■ **AIM OF THE EXERCISE**: Find the number of lines containing the string "text" in the data. Answer with the number by itself.

■ **SOURCE DATA**:
^^^^^^^^^^^^^^^^
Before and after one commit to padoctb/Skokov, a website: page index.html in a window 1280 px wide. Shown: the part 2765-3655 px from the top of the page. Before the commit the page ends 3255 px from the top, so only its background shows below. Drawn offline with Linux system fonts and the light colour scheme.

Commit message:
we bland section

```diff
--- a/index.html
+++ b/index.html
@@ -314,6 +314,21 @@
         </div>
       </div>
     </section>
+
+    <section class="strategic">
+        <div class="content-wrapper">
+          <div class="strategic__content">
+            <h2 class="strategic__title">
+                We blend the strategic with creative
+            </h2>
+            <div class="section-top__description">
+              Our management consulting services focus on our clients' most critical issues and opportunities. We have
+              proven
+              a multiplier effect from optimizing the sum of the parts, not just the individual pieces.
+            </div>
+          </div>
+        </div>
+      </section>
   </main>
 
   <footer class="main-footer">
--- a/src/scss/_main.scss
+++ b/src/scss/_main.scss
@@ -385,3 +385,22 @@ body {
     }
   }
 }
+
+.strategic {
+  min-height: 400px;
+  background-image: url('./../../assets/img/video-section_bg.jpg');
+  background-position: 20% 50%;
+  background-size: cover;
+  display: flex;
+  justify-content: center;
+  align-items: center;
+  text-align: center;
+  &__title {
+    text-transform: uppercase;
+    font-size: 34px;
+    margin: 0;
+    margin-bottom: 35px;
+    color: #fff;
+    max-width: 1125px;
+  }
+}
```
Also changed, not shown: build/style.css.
^^^^^^^^^^^^^^^^
■ **EXERCISE RESPONSE**: 2